With the rise of the 24-hour news cycle, audience-tailored and politicized news, public trust in the media is at an all-time low. While website clicks and cable news ratings are up, this does not mean the public is better informed or there is more rational debate. To counteract the current media environment, the Wisconsin Institute for Public Policy and Service, in partnership with Midwest Communications’ WSAU radio, is launching a civic journalism internship/training program for youth in grades 10-12.
“The public’s distrust of the media is worsened by a growing vacuum of journalism and reliable news sources at the local level,” said Eric Giordano, WIPPS executive director. “Regional media consolidation and the flight of local news sources is creating ‘news deserts’ across many areas of Wisconsin.

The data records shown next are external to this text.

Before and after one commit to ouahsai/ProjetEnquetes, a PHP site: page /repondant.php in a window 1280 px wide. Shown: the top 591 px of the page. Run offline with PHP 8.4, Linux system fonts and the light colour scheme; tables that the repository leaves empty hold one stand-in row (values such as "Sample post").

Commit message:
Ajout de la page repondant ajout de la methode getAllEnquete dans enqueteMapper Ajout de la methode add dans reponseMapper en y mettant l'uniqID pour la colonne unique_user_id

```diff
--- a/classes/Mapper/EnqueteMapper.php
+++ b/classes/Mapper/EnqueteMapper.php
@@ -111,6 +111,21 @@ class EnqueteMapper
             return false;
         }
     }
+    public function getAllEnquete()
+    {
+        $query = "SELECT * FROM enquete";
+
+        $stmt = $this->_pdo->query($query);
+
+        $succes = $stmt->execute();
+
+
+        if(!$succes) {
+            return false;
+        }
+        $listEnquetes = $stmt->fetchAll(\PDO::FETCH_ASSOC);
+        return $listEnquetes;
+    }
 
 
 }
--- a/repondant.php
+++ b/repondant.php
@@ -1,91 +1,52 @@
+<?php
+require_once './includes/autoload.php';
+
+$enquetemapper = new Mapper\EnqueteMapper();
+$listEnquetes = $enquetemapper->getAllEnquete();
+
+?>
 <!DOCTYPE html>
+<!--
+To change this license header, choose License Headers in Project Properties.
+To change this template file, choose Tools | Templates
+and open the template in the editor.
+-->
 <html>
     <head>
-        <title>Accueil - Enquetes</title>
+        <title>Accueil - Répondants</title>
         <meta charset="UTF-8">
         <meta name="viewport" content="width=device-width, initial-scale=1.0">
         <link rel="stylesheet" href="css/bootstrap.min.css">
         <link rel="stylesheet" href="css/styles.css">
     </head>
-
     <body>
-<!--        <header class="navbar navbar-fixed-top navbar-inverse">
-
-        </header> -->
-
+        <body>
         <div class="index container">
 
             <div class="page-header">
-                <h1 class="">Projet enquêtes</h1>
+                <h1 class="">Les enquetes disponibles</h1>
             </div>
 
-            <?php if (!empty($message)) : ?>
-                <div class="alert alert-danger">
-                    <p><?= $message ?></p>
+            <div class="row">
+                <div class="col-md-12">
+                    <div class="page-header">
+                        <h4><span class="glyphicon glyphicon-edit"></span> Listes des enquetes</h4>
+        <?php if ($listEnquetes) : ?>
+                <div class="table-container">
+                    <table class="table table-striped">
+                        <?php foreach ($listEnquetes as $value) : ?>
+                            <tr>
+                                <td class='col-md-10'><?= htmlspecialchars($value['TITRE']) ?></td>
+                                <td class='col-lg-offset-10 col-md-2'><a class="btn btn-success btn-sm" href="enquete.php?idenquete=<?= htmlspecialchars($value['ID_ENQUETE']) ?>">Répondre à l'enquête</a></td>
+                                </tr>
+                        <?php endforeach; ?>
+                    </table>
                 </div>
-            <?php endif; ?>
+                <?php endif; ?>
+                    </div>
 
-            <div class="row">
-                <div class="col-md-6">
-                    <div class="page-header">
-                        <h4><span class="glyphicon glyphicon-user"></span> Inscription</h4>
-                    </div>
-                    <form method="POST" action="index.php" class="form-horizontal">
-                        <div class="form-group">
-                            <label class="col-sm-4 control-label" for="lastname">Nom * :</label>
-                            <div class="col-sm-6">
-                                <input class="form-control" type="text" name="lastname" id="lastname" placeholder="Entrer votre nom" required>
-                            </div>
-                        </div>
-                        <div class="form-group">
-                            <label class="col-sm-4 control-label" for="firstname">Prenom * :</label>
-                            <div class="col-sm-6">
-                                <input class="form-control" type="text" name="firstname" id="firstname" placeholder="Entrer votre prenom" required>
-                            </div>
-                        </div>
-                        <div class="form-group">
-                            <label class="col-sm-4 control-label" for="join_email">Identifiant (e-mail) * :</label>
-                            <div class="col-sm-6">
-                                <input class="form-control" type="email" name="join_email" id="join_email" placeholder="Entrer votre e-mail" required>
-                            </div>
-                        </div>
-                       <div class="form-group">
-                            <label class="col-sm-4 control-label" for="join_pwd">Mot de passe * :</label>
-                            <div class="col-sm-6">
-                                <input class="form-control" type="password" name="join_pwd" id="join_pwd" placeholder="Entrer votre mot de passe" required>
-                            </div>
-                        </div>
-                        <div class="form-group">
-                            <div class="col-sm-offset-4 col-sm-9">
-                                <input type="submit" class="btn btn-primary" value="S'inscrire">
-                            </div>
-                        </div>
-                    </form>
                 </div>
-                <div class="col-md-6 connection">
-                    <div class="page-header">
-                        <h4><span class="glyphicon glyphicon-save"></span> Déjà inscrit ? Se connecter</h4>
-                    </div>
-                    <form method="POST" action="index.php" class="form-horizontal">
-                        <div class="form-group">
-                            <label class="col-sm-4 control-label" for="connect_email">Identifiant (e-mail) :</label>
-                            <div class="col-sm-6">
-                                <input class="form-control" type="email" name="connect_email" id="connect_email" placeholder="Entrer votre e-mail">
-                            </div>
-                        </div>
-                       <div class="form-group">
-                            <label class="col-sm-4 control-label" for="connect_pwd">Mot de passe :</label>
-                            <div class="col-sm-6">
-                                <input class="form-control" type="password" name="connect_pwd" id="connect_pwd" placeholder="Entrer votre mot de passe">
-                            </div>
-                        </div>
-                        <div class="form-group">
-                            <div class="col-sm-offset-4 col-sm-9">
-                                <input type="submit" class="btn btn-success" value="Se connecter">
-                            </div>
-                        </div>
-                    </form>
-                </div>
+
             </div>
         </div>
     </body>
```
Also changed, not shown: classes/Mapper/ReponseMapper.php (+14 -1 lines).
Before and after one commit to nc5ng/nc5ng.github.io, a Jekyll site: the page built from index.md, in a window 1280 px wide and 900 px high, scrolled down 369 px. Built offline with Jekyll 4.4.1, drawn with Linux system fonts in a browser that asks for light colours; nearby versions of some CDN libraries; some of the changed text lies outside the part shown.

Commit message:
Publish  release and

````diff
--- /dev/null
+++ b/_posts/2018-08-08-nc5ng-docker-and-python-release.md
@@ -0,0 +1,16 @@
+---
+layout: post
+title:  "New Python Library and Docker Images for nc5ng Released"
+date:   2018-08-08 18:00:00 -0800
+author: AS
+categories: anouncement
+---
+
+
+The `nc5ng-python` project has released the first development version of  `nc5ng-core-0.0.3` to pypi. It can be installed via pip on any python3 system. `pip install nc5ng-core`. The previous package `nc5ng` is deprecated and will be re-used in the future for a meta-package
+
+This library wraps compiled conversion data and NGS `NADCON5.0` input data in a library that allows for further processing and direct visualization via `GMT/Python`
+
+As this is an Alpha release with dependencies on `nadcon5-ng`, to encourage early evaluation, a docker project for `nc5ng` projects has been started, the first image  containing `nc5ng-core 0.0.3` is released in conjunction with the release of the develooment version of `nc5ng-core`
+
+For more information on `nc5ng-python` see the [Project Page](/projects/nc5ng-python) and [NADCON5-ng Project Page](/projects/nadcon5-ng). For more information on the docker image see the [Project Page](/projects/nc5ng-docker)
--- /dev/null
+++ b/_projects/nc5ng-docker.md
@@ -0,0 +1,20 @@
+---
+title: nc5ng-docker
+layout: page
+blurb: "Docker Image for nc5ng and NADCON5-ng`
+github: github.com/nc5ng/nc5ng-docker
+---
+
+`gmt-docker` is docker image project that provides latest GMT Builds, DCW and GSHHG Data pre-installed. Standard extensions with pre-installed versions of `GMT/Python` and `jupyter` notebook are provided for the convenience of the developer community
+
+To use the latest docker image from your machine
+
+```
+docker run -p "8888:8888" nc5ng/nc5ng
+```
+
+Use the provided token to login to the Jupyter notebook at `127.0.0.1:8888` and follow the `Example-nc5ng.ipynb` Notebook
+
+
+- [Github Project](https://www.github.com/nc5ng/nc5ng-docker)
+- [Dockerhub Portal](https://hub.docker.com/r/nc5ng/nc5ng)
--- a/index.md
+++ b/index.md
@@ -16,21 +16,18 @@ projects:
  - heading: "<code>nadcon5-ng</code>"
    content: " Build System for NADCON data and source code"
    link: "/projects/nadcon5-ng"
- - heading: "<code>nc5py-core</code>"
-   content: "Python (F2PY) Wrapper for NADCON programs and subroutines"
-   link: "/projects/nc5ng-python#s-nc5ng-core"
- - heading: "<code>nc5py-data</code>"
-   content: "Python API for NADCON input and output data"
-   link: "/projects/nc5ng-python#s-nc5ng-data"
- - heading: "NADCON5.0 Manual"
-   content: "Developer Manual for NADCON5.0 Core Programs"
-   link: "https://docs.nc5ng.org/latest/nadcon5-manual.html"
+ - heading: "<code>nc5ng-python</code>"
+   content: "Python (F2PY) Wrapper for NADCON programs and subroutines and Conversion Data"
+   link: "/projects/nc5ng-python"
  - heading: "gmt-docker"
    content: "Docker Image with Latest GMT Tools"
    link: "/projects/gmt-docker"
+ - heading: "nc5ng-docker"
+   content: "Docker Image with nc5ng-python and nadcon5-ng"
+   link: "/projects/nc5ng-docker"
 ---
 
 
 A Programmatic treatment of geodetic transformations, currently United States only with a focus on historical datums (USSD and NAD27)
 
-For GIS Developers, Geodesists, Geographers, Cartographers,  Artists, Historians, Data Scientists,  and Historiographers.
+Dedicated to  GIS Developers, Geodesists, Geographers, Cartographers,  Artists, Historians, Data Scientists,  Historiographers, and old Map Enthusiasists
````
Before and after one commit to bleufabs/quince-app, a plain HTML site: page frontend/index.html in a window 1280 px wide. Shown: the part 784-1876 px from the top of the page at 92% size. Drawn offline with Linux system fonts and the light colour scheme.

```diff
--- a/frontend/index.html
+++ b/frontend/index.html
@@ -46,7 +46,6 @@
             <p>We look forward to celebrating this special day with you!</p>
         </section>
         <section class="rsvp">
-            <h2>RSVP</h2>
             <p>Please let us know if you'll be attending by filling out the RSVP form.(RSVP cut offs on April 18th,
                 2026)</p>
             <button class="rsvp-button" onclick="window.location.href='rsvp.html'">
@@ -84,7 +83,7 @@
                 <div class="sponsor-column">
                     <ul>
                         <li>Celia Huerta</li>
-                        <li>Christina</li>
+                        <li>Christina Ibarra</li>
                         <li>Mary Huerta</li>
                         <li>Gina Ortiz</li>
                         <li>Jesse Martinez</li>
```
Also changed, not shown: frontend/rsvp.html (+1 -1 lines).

Unless we can reverse these trends, we risk raising a new generation of uninformed and disengaged citizens – and declining health in democracy generally.”
The WIPPS/WSAU Student Journalism Program will train motivated high school students to become reporters for local radio stations and provide “real world” training in writing, editing and interview techniques, as well as broadcasting and journalism ethics.
“These student reporters will be able to interact with radio broadcast professionals at WSAU 550 AM, have their stories read, watched and heard by the public and get paid for their work,” said Chris Conley, operations manager for Midwest Communications-Wausau/Central Wisconsin.
“We are excited to offer this opportunity to area youth, not only because it will invigorate their involvement in the community, but also reinvigorate local news journalism and improve perceptions of journalism as a profession,” Conley said.
Several students have already signed on for the program, and written local stories.
“I wanted to get involved with this project because I want to pursue a major in journalism/broadcasting in college,” said Amber Marten. “I reported for my high school newspaper for three years, which helped me find my passion for journalism, and am very excited to be a part of this program.”
Adam Peterson wanted to hone his writing skills, while gaining practical experience in the field of journalism. “I hope to be able to work on a few different ideas, and really start to understand the process involved with journalism and working in the media.”